- [YOUR ASSIGNMENT]
Lines containing the string "cells": how many are there below? Answer with the number only.
==== PROVIDED RECORDS ====
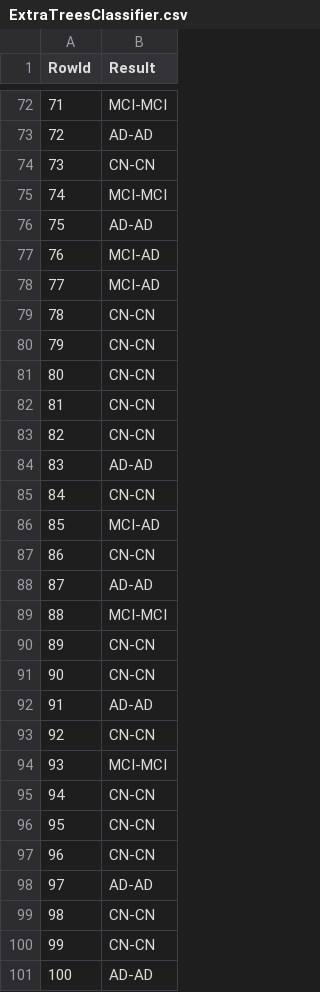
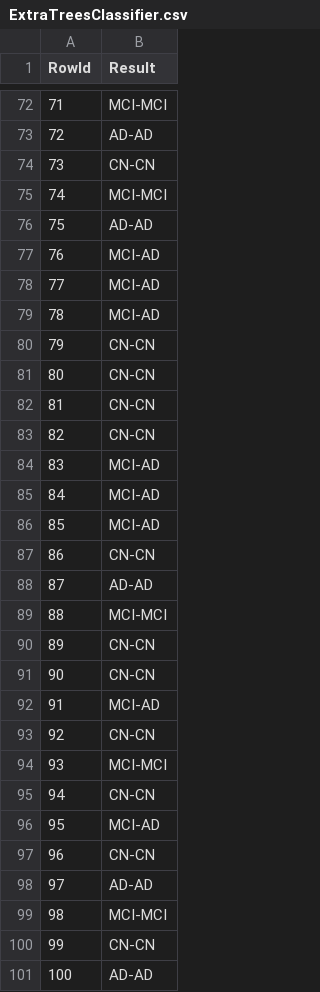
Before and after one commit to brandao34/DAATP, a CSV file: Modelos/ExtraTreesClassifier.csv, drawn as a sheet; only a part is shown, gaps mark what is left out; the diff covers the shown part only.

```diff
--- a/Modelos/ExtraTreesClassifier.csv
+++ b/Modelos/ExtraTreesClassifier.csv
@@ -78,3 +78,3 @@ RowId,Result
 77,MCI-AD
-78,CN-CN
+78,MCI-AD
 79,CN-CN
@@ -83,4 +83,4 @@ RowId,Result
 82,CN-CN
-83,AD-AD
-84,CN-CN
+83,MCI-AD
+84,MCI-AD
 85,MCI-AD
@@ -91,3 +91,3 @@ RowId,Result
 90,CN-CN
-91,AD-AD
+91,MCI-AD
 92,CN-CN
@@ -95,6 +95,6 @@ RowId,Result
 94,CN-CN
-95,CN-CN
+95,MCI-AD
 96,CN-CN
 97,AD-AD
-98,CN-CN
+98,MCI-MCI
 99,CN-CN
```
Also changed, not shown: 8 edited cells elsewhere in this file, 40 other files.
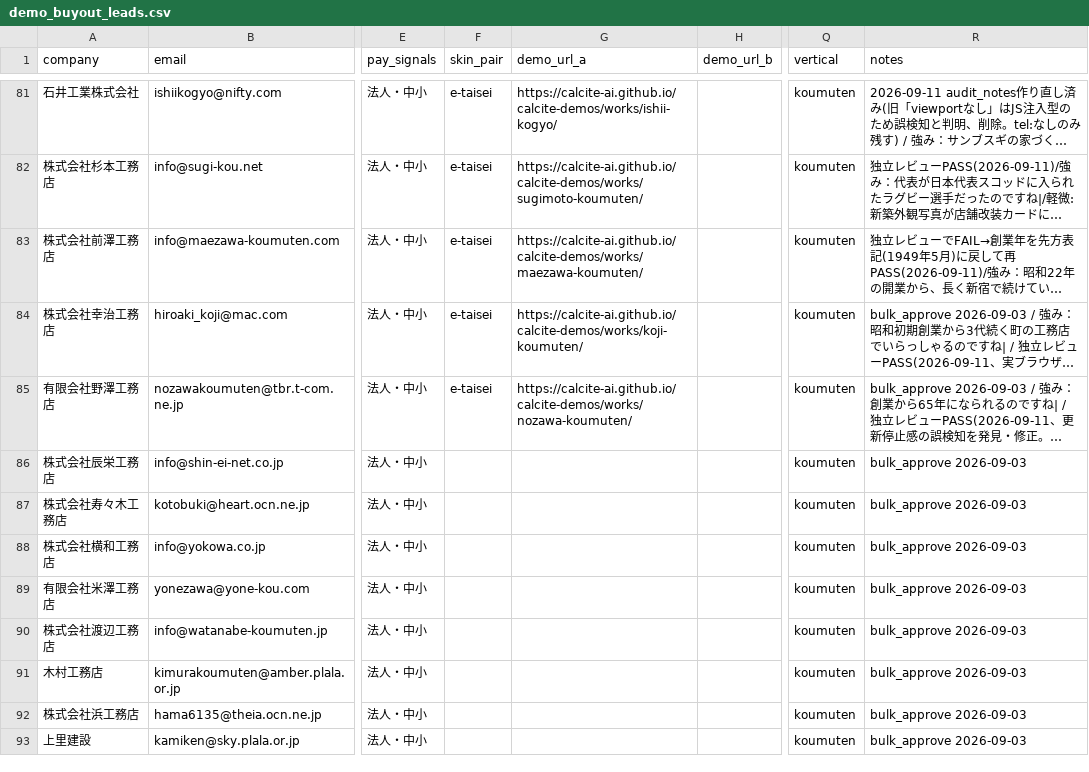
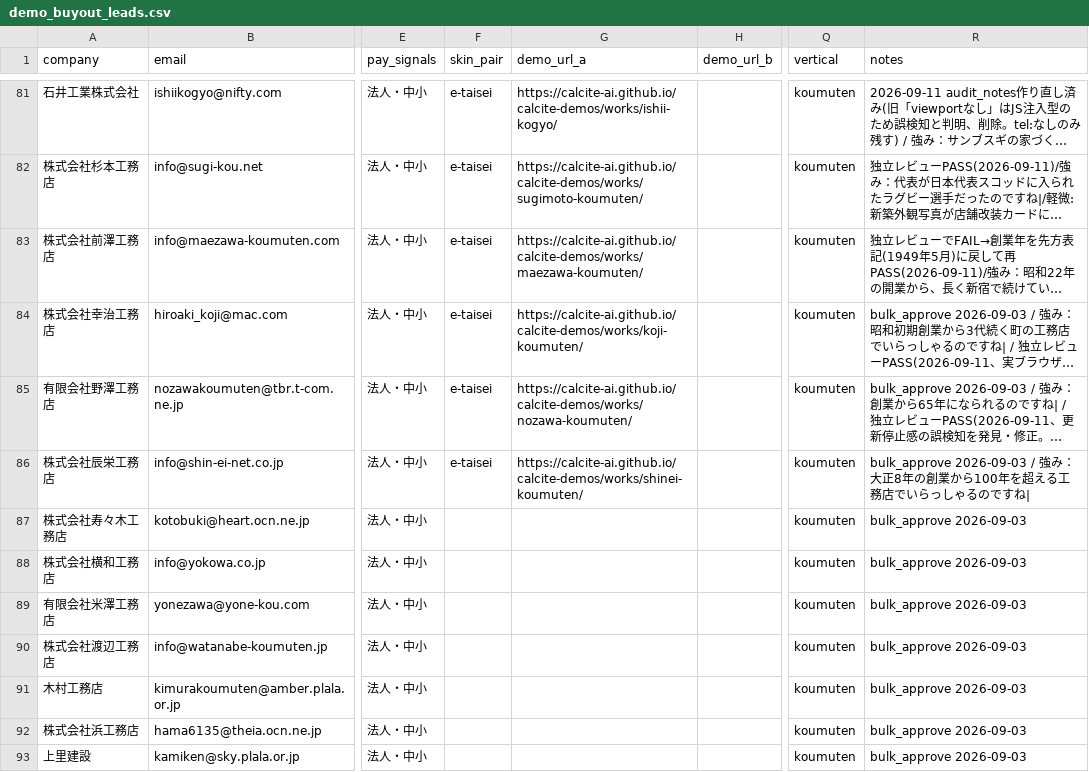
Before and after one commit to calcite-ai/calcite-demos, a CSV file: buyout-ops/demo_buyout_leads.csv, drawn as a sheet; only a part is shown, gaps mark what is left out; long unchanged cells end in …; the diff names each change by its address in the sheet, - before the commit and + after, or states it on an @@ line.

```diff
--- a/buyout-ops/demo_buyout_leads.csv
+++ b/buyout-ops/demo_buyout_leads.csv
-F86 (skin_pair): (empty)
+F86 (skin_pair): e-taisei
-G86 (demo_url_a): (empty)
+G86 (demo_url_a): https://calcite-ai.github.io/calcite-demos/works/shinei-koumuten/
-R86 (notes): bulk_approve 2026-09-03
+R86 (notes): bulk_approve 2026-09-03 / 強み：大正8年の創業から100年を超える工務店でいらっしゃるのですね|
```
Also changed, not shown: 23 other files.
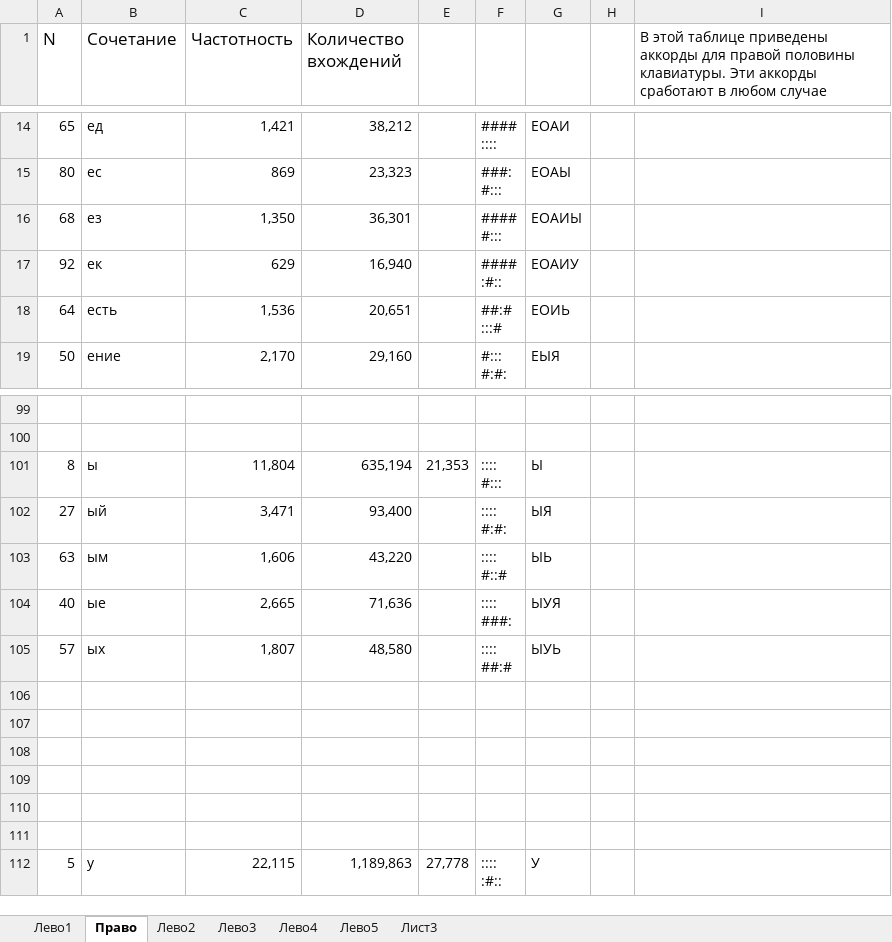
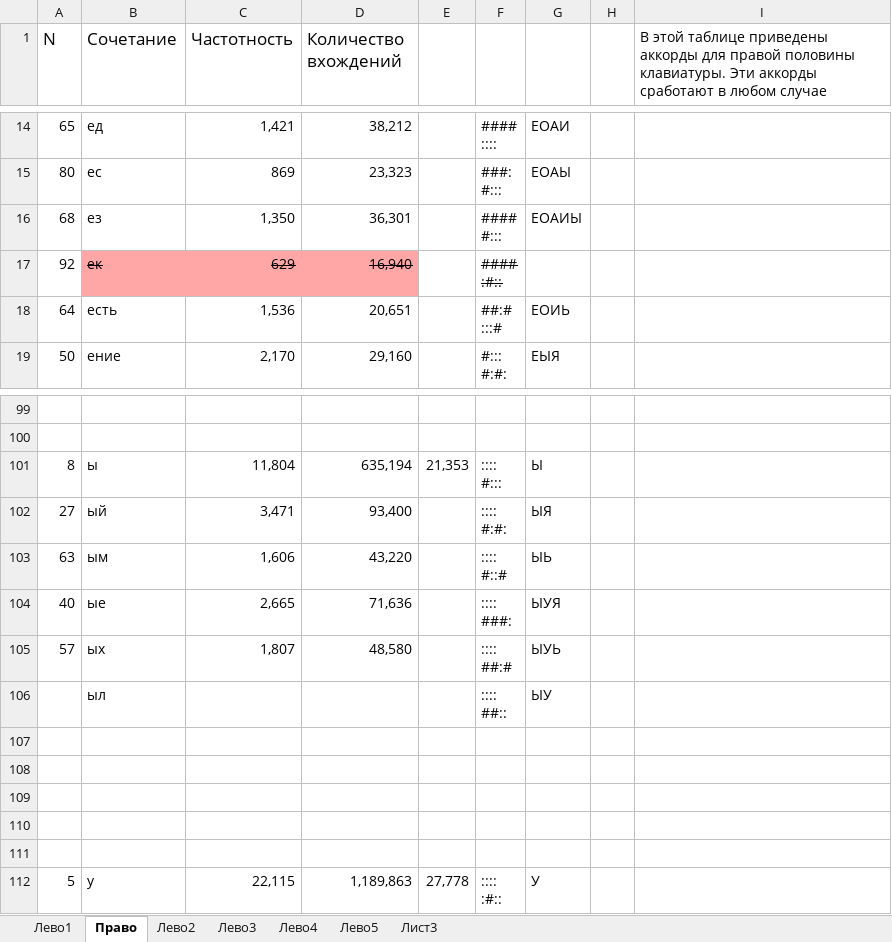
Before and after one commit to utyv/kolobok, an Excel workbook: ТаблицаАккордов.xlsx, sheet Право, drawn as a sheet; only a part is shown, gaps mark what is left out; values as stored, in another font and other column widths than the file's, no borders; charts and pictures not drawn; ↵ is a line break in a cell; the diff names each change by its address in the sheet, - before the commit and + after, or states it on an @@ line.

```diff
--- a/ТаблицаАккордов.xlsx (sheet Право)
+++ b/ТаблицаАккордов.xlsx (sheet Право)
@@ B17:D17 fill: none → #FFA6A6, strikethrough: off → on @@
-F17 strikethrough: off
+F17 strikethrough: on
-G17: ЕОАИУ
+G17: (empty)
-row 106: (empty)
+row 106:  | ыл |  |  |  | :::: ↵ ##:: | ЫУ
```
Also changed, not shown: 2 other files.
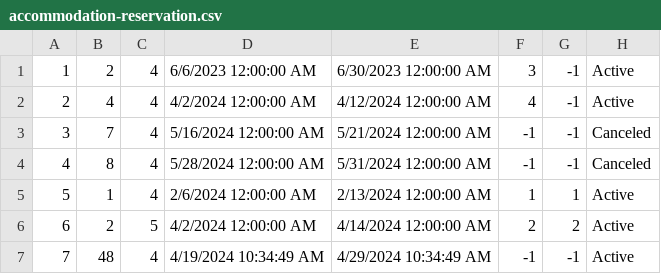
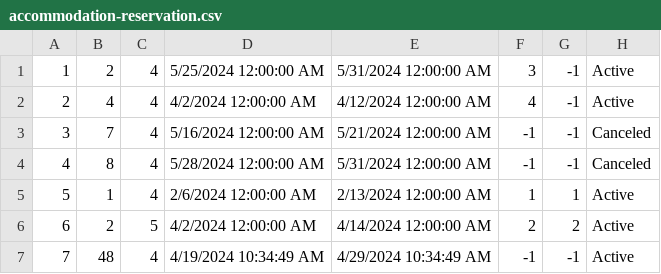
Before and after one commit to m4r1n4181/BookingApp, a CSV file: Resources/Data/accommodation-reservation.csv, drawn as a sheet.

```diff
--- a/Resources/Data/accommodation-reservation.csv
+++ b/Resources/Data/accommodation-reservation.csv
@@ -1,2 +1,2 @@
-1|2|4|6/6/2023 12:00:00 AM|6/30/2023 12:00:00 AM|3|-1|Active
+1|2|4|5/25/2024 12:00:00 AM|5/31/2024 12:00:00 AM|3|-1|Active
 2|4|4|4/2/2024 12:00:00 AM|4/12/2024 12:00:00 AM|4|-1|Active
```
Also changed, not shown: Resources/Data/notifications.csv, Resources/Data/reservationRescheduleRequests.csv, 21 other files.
====
- [EXERCISE RESPONSE]
2